The seven traits that Mendel evaluated all assort independently, but not all sets of traits do. Independent assortment is true for the seven traits that Mendel evaluated, and holds generally true for traits (genes) found on non-homologous chromosomes. Any chromosome carries a collection of traits located on a long string of DNA, and the traits are therefore physically linked in a series or sequence. A non-homologous chromosome carries a unique collection of traits on a long string of DNA, that is different from the gene collection of an other non-homologue. Normal nonhomologous chromosomes are not attached to each other during meiosis, and move independently of one another, each carrying their own gene collection. Each chromosome, composed of a long string of DNA, carries a collection of genes, with each gene showing up in a particular form or type. Seven chromosomes reside within a pea gamete, and each of the traits Mendel chose to study lie on a different (non-homologous) chromosome.

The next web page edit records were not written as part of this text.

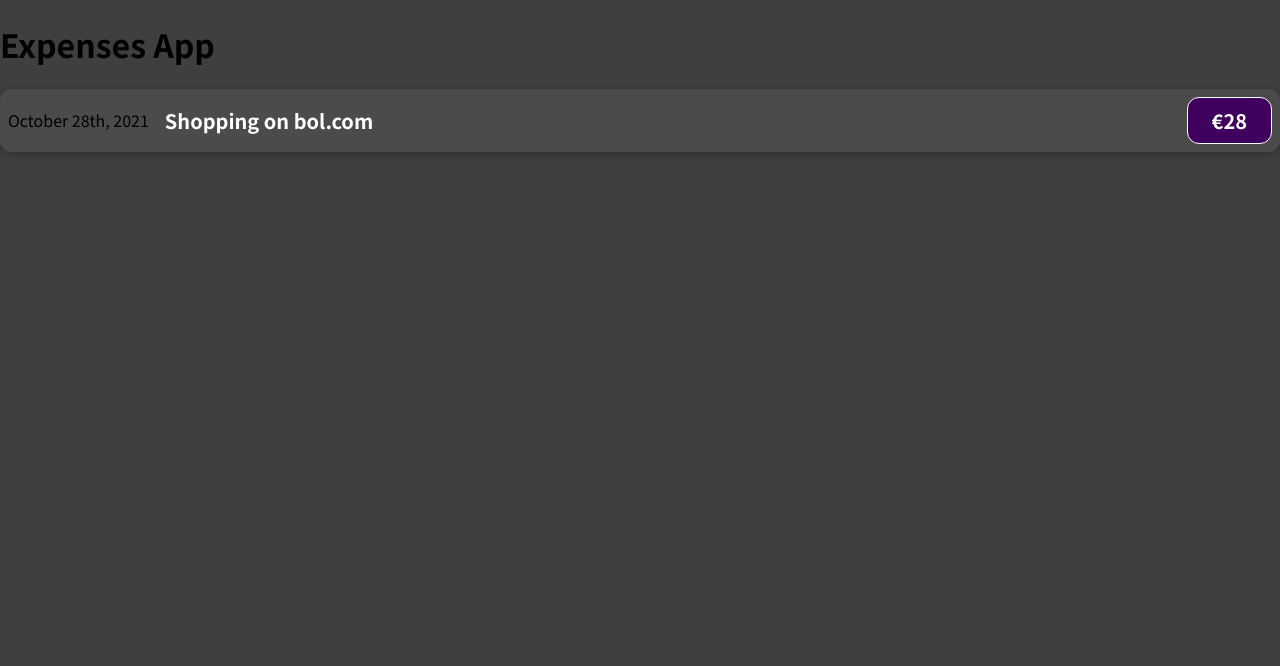
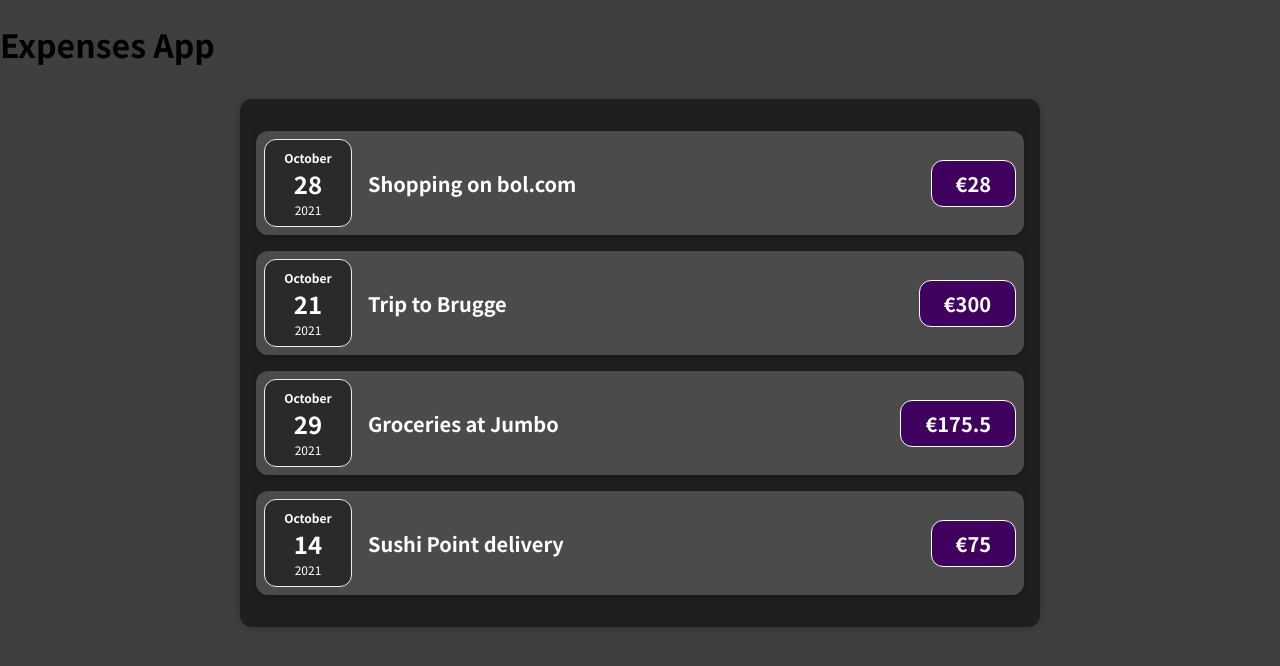
Before and after one commit to tinakuzmenko/expenses-app, a React (Create React App) app: page / in a window 1280 px wide. Shown: the top 666 px of the page. Built offline with nearby package versions, Linux system fonts and the light colour scheme.

Commit message:
Create Expenses list component with items

```diff
--- a/src/App.js
+++ b/src/App.jsx
@@ -1,10 +1,10 @@
-import ExpenseItem from "./components/ExpenseItem";
+import Expenses from "./components/Expenses";
 
 function App() {
   return (
     <div className="App">
       <h1>Expenses App</h1>
-      <ExpenseItem/>
+      <Expenses />
     </div>
   );
 }
--- /dev/null
+++ b/src/components/ExpenseDate.css
@@ -0,0 +1,26 @@
+.expense-date {
+    display: flex;
+    flex-direction: column;
+    width: 5.5rem;
+    height: 5.5rem;
+    border: 1px solid #ececec;
+    background-color: #2a2a2a;
+    color: white;
+    border-radius: 12px;
+    align-items: center;
+    justify-content: center;
+}
+
+.expense-date__month {
+    font-size: 0.75rem;
+    font-weight: bold;
+}
+
+.expense-date__year {
+    font-size: 0.75rem;
+}
+
+.expense-date__day {
+    font-size: 1.5rem;
+    font-weight: bold;
+}
--- /dev/null
+++ b/src/components/ExpenseDate.jsx
@@ -0,0 +1,17 @@
+import './ExpenseDate.css';
+
+const ExpenseDate = ({ date }) => {
+  const month = date.toLocaleString('en-US', { month: 'long' } );
+  const day = date.toLocaleString('en-US', { day: '2-digit' } );
+  const year = date.getFullYear();
+
+  return (
+    <div className="expense-date">
+      <div className="expense-date__month">{month}</div>
+      <div className="expense-date__day">{day}</div>
+      <div className="expense-date__year">{year}</div>
+    </div>
+  );
+}
+
+export default ExpenseDate;
--- a/src/components/ExpenseItem.js
+++ /dev/null
@@ -1,17 +0,0 @@
-import "./ExpenseItem.css";
-
-const ExpenseItem = () => {
-    return (
-      <div className="expense-item">
-          <div>
-              October 28th, 2021
-          </div>
-          <div className="expense-item__description">
-              <h2>Shopping on bol.com</h2>
-              <div className="expense-item__price">€28</div>
-          </div>
-      </div>
-    )
-}
-
-export default ExpenseItem;
--- /dev/null
+++ b/src/components/ExpenseItem.jsx
@@ -0,0 +1,16 @@
+import "./ExpenseItem.css";
+import ExpenseDate from './ExpenseDate';
+
+const ExpenseItem = ({date, title, amount}) => {
+  return (
+    <div className="expense-item">
+      <ExpenseDate date={date} />
+      <div className="expense-item__description">
+        <h2>{title}</h2>
+        <div className="expense-item__price">€{amount}</div>
+      </div>
+    </div>
+  )
+}
+
+export default ExpenseItem;
--- /dev/null
+++ b/src/components/Expenses.css
@@ -0,0 +1,9 @@
+.expenses {
+    padding: 1rem;
+    background-color: rgb(31, 31, 31);
+    margin: 2rem auto;
+    width: 50rem;
+    max-width: 95%;
+    border-radius: 12px;
+    box-shadow: 0 1px 8px rgba(0, 0, 0, 0.25);
+}
--- /dev/null
+++ b/src/components/Expenses.jsx
@@ -0,0 +1,46 @@
+import ExpenseItem from './ExpenseItem';
+import './Expenses.css';
+
+const Expenses = () => {
+  const expenses = [
+    {
+      id: 'ex1',
+      title: 'Shopping on bol.com',
+      amount: 28,
+      date: new Date(2021, 9, 28),
+    },
+    {
+      id: 'ex2',
+      title: 'Trip to Brugge',
+      amount: 300,
+      date: new Date(2021, 9, 21),
+    },
+    {
+      id: 'ex3',
+      title: 'Groceries at Jumbo',
+      amount: 175.50,
+      date: new Date(2021, 9, 29),
+    },
+    {
+      id: 'ex4',
+      title: 'Sushi Point delivery',
+      amount: 75,
+      date: new Date(2021, 9, 14),
+    },
+  ]
+
+  return (
+    <div className="expenses">
+      {expenses.map((expense) => {
+        return <ExpenseItem
+          key={expense.id}
+          date={expense.date}
+          title={expense.title}
+          amount={expense.amount}
+        />
+      })}
+    </div>
+  )
+}
+
+export default Expenses;
```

Independent assortment is not true for the collection of traits that are located on a homologous chromosome. In eukaryotes, homologues come in pairs, one donated from each parent. Two homologous chromosomes carry the same collection of genes, but each gene can be represented by a different allele on the two homologues (a heterozygous individual). A gamete will receive one of those homologues, but not both. Genes or alleles that travel together on a chromosome do not show independent assortment, because they do not move independently of each other into a gamete.
Punnett and William Bateson (1861-1926), an English biologist, published the first report of gene linkage in peas. A comparison between the ratios at which certain genes were inherited and the expected Mendelian ratios showed that the traits did not assort independently.
Sometimes two traits on non-homologous chromosomes affect each other's phenotypic expression. Purple flowers, for example, occur only with the presence of at least one dominant allele from two different genes. Off-spring of two parents who are heterozygotes for both genes produce flowers that are purple or white at a ratio of nine to seven. The genotypes of the purple offspring are either aaB-or A-bb. (A dash indicates that the individual could have either a dominant or a recessive allele.)
Incomplete dominance occurs when a heterozygote has a unique phenotype. Pink flowers, for example, result when one parent is homozygous white and the other homozygous red. Neither allele hides the other, and their appearance together creates a unique intermediate phenotype.
Alleles are said to be codominant when heterozygotes express both alleles but neither affects the other's character. Individuals who have the allele for blood type A and the allele for blood type B, for example, have the characteristics of both blood types and are referred to as being of blood type AB.
Modern studies of genetic diseases use Mendel's ratios to determine whether or not genes are linked to certain chromosomes. Family histories are converted into pedigrees to help understand inheritance patterns. A disease might skip generations as expected of recessive alleles, or be linked to other traits. Deafness, white hair, and blue eyes are linked in cats, for example. A disease's symptoms might also become more severe with successive generations, as is the case with some dominant alleles.
Mendelian genetics and molecular biology together can elucidate the function of genes that are critical for development and life, in both experimental animals and human beings. Understanding of genetic processes can help to cure diseases.
Susanne D. Dyby
Mendel, Gregor. Trans. C. T. Druery, and William Bateson. "Experiments in Plant Hybridization." (1866). MendelWeb. http://www.netspace.org/MendelWeb>.